(Version comparison data)

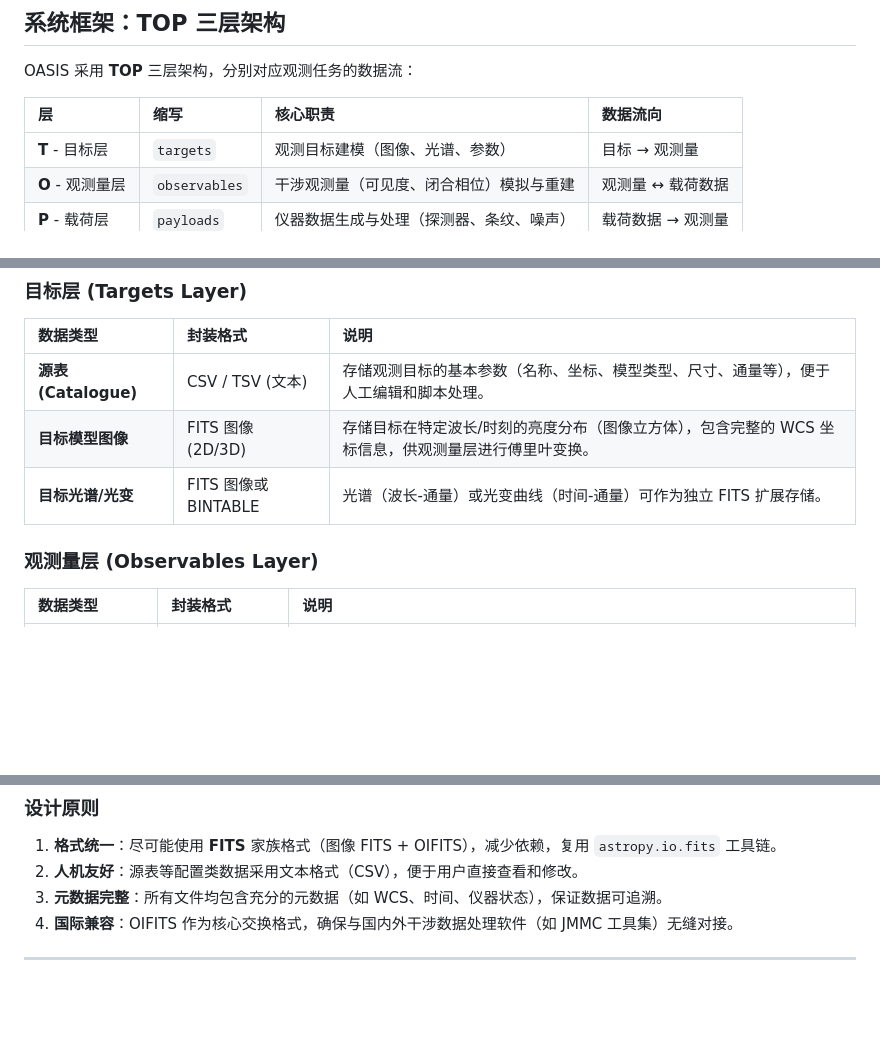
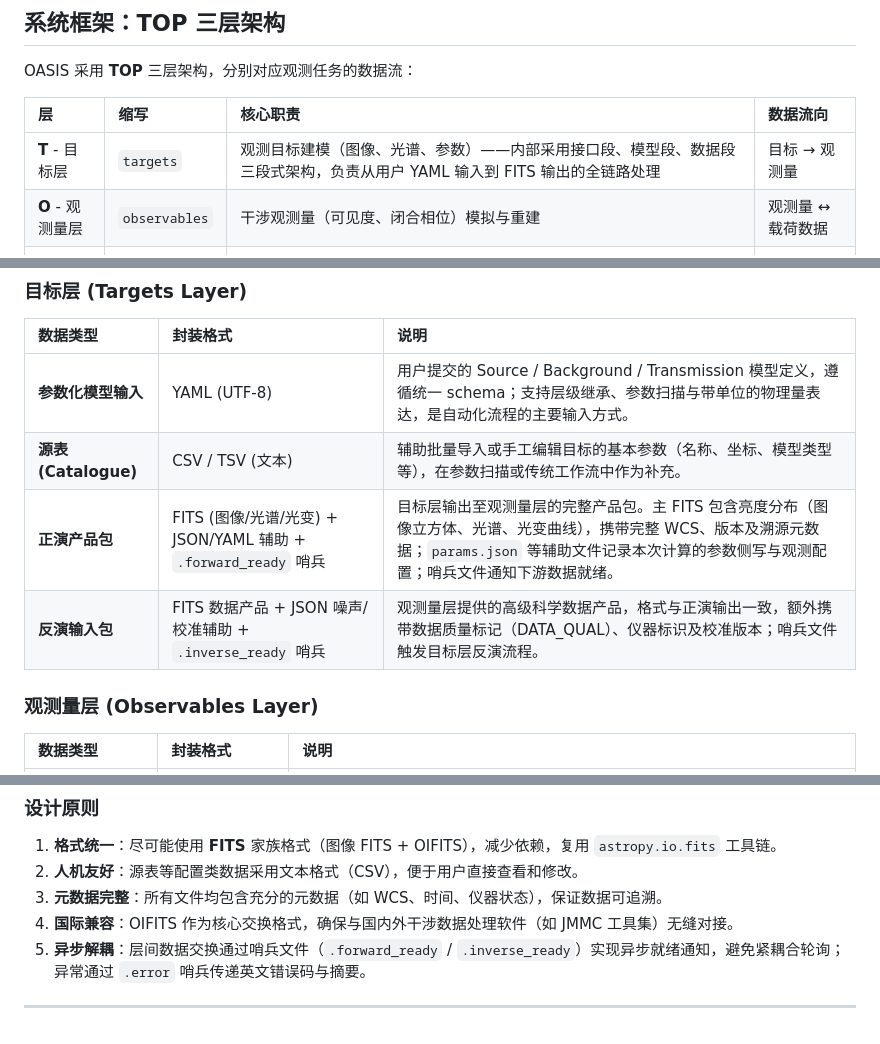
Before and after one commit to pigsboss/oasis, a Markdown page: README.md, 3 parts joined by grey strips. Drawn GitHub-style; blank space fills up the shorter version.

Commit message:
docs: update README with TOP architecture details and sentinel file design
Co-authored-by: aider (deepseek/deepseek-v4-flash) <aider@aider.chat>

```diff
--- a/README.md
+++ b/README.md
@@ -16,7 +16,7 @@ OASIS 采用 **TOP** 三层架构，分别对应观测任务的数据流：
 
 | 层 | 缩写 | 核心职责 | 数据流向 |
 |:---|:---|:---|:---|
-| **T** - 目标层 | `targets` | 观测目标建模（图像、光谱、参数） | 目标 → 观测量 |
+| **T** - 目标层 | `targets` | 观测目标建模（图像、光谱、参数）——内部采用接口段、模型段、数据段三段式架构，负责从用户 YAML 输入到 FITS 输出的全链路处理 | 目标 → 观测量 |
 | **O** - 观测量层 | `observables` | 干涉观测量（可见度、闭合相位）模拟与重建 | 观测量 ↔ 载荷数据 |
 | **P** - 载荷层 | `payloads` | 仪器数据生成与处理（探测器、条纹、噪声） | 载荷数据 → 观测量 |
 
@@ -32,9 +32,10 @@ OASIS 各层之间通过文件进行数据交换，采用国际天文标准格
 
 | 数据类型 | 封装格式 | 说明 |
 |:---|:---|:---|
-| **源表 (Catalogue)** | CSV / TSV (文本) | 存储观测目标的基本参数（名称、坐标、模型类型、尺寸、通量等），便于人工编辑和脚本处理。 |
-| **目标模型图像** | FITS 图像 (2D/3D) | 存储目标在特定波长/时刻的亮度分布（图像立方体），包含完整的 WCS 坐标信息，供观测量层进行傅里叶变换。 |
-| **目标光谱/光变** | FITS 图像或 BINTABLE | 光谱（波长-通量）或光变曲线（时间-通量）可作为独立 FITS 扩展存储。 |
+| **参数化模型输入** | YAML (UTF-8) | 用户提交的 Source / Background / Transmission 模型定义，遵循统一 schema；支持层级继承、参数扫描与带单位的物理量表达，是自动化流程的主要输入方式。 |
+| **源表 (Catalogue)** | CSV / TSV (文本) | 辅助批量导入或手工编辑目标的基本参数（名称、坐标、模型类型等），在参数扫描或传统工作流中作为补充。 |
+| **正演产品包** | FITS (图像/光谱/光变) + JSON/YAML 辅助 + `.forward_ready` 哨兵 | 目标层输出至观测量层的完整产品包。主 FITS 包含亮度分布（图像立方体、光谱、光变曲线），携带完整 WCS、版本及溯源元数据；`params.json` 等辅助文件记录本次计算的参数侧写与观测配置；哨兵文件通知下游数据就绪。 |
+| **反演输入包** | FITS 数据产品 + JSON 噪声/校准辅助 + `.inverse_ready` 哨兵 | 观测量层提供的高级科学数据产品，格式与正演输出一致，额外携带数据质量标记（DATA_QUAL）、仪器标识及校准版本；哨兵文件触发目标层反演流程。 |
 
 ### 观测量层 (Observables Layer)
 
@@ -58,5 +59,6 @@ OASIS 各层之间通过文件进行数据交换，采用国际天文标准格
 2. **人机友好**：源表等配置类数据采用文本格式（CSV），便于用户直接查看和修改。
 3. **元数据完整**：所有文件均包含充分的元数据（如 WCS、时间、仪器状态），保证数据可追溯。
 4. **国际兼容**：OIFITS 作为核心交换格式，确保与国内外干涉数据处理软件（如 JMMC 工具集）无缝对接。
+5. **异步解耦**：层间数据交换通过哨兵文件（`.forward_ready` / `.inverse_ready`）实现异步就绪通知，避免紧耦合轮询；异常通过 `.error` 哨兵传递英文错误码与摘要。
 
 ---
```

- _WHAT IS EXPECTED_
Each record above is to be written out exactly; the pictures are not.

- _RESULT OF THE EXERCISE_
Before and after one commit to pigsboss/oasis, a Markdown page: README.md, 3 parts joined by grey strips. Drawn GitHub-style; blank space fills up the shorter version.

Commit message:
docs: update README with TOP architecture details and sentinel file design
Co-authored-by: aider (deepseek/deepseek-v4-flash) <aider@aider.chat>

```diff
--- a/README.md
+++ b/README.md
@@ -16,7 +16,7 @@ OASIS 采用 **TOP** 三层架构，分别对应观测任务的数据流：
 
 | 层 | 缩写 | 核心职责 | 数据流向 |
 |:---|:---|:---|:---|
-| **T** - 目标层 | `targets` | 观测目标建模（图像、光谱、参数） | 目标 → 观测量 |
+| **T** - 目标层 | `targets` | 观测目标建模（图像、光谱、参数）——内部采用接口段、模型段、数据段三段式架构，负责从用户 YAML 输入到 FITS 输出的全链路处理 | 目标 → 观测量 |
 | **O** - 观测量层 | `observables` | 干涉观测量（可见度、闭合相位）模拟与重建 | 观测量 ↔ 载荷数据 |
 | **P** - 载荷层 | `payloads` | 仪器数据生成与处理（探测器、条纹、噪声） | 载荷数据 → 观测量 |
 
@@ -32,9 +32,10 @@ OASIS 各层之间通过文件进行数据交换，采用国际天文标准格
 
 | 数据类型 | 封装格式 | 说明 |
 |:---|:---|:---|
-| **源表 (Catalogue)** | CSV / TSV (文本) | 存储观测目标的基本参数（名称、坐标、模型类型、尺寸、通量等），便于人工编辑和脚本处理。 |
-| **目标模型图像** | FITS 图像 (2D/3D) | 存储目标在特定波长/时刻的亮度分布（图像立方体），包含完整的 WCS 坐标信息，供观测量层进行傅里叶变换。 |
-| **目标光谱/光变** | FITS 图像或 BINTABLE | 光谱（波长-通量）或光变曲线（时间-通量）可作为独立 FITS 扩展存储。 |
+| **参数化模型输入** | YAML (UTF-8) | 用户提交的 Source / Background / Transmission 模型定义，遵循统一 schema；支持层级继承、参数扫描与带单位的物理量表达，是自动化流程的主要输入方式。 |
+| **源表 (Catalogue)** | CSV / TSV (文本) | 辅助批量导入或手工编辑目标的基本参数（名称、坐标、模型类型等），在参数扫描或传统工作流中作为补充。 |
+| **正演产品包** | FITS (图像/光谱/光变) + JSON/YAML 辅助 + `.forward_ready` 哨兵 | 目标层输出至观测量层的完整产品包。主 FITS 包含亮度分布（图像立方体、光谱、光变曲线），携带完整 WCS、版本及溯源元数据；`params.json` 等辅助文件记录本次计算的参数侧写与观测配置；哨兵文件通知下游数据就绪。 |
+| **反演输入包** | FITS 数据产品 + JSON 噪声/校准辅助 + `.inverse_ready` 哨兵 | 观测量层提供的高级科学数据产品，格式与正演输出一致，额外携带数据质量标记（DATA_QUAL）、仪器标识及校准版本；哨兵文件触发目标层反演流程。 |
 
 ### 观测量层 (Observables Layer)
 
@@ -58,5 +59,6 @@ OASIS 各层之间通过文件进行数据交换，采用国际天文标准格
 2. **人机友好**：源表等配置类数据采用文本格式（CSV），便于用户直接查看和修改。
 3. **元数据完整**：所有文件均包含充分的元数据（如 WCS、时间、仪器状态），保证数据可追溯。
 4. **国际兼容**：OIFITS 作为核心交换格式，确保与国内外干涉数据处理软件（如 JMMC 工具集）无缝对接。
+5. **异步解耦**：层间数据交换通过哨兵文件（`.forward_ready` / `.inverse_ready`）实现异步就绪通知，避免紧耦合轮询；异常通过 `.error` 哨兵传递英文错误码与摘要。
 
 ---
```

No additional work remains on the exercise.